*** Opening Records for this exercise ***
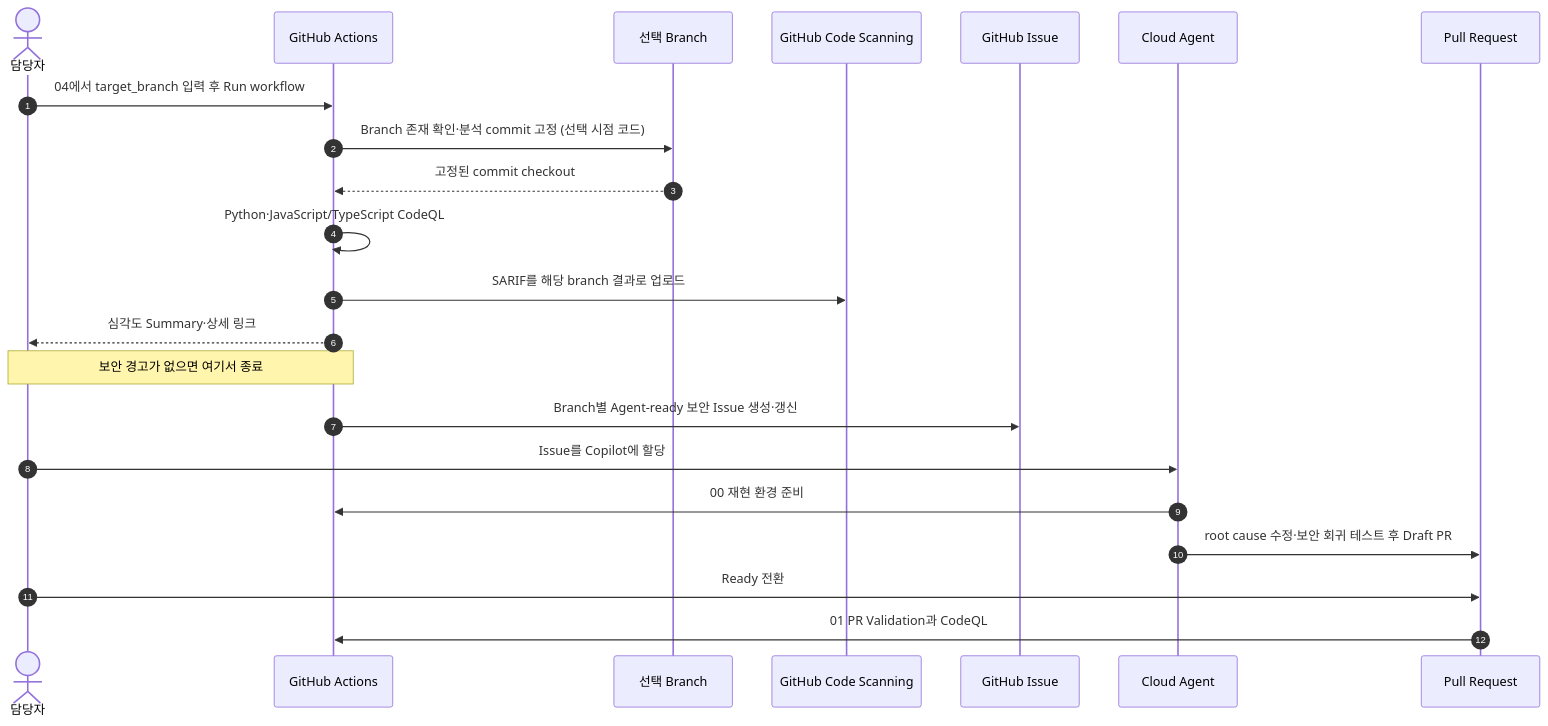
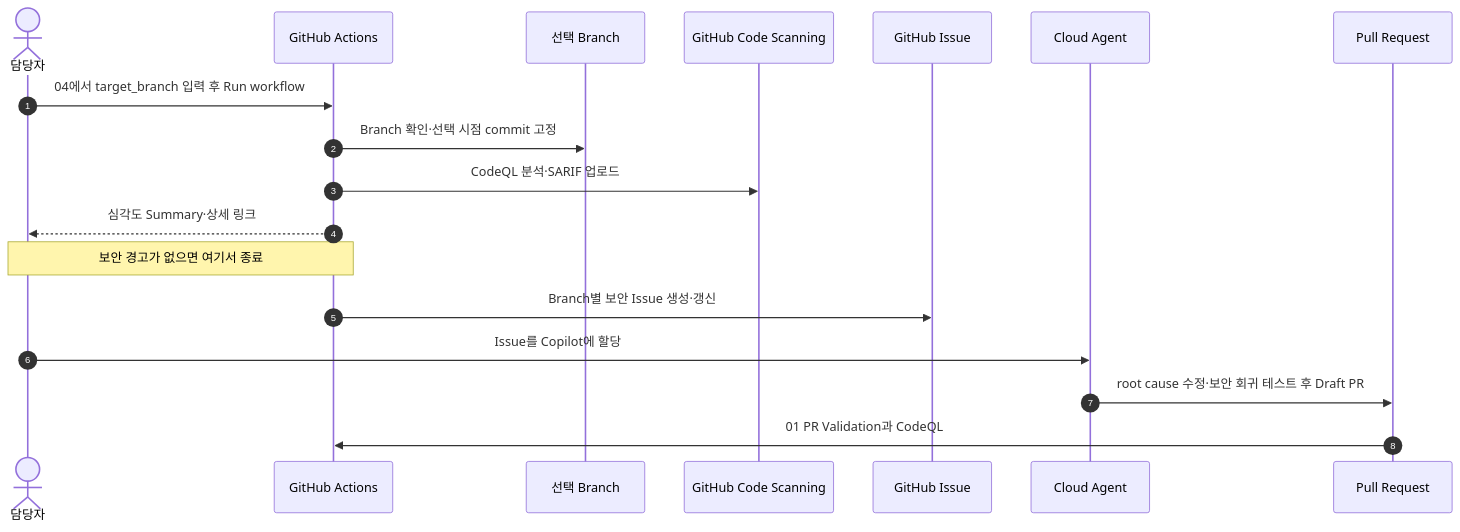
Before and after one commit to hijigoo/dev-agent-workflow: the third of 4 diagrams in README.md, drawn with Mermaid. The commit also changed other lines of this file, not shown here.

First line of the commit message:
docs: condense Actions workflow guidance

````diff
--- a/README.md
+++ b/README.md
@@ -185,25 +121,21 @@
 ```mermaid
 sequenceDiagram
     autonumber
     actor Human as 담당자
     participant Actions as GitHub Actions
     participant Repo as 선택 Branch
     participant Security as GitHub Code Scanning
     participant Issue as GitHub Issue
     participant Agent as Cloud Agent
     participant PR as Pull Request
 
     Human->>Actions: 04에서 target_branch 입력 후 Run workflow
-    Actions->>Repo: Branch 존재 확인·분석 commit 고정 (선택 시점 코드)
-    Repo-->>Actions: 고정된 commit checkout
-    Actions->>Actions: Python·JavaScript/TypeScript CodeQL
-    Actions->>Security: SARIF를 해당 branch 결과로 업로드
+    Actions->>Repo: Branch 확인·선택 시점 commit 고정
+    Actions->>Security: CodeQL 분석·SARIF 업로드
     Actions-->>Human: 심각도 Summary·상세 링크
     Note over Human,Actions: 보안 경고가 없으면 여기서 종료
-    Actions->>Issue: Branch별 Agent-ready 보안 Issue 생성·갱신
+    Actions->>Issue: Branch별 보안 Issue 생성·갱신
     Human->>Agent: Issue를 Copilot에 할당
-    Agent->>Actions: 00 재현 환경 준비
     Agent->>PR: root cause 수정·보안 회귀 테스트 후 Draft PR
-    Human->>PR: Ready 전환
     PR->>Actions: 01 PR Validation과 CodeQL
 ```
````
*** Closing Records for this exercise ***
What is needed:
Set down the material again exactly. Don't carry over any pictures.

Result of the task:
Before and after one commit to hijigoo/dev-agent-workflow: the third of 4 diagrams in README.md, drawn with Mermaid. The commit also changed other lines of this file, not shown here.

First line of the commit message:
docs: condense Actions workflow guidance

````diff
--- a/README.md
+++ b/README.md
@@ -185,25 +121,21 @@
 ```mermaid
 sequenceDiagram
     autonumber
     actor Human as 담당자
     participant Actions as GitHub Actions
     participant Repo as 선택 Branch
     participant Security as GitHub Code Scanning
     participant Issue as GitHub Issue
     participant Agent as Cloud Agent
     participant PR as Pull Request
 
     Human->>Actions: 04에서 target_branch 입력 후 Run workflow
-    Actions->>Repo: Branch 존재 확인·분석 commit 고정 (선택 시점 코드)
-    Repo-->>Actions: 고정된 commit checkout
-    Actions->>Actions: Python·JavaScript/TypeScript CodeQL
-    Actions->>Security: SARIF를 해당 branch 결과로 업로드
+    Actions->>Repo: Branch 확인·선택 시점 commit 고정
+    Actions->>Security: CodeQL 분석·SARIF 업로드
     Actions-->>Human: 심각도 Summary·상세 링크
     Note over Human,Actions: 보안 경고가 없으면 여기서 종료
-    Actions->>Issue: Branch별 Agent-ready 보안 Issue 생성·갱신
+    Actions->>Issue: Branch별 보안 Issue 생성·갱신
     Human->>Agent: Issue를 Copilot에 할당
-    Agent->>Actions: 00 재현 환경 준비
     Agent->>PR: root cause 수정·보안 회귀 테스트 후 Draft PR
-    Human->>PR: Ready 전환
     PR->>Actions: 01 PR Validation과 CodeQL
 ```
````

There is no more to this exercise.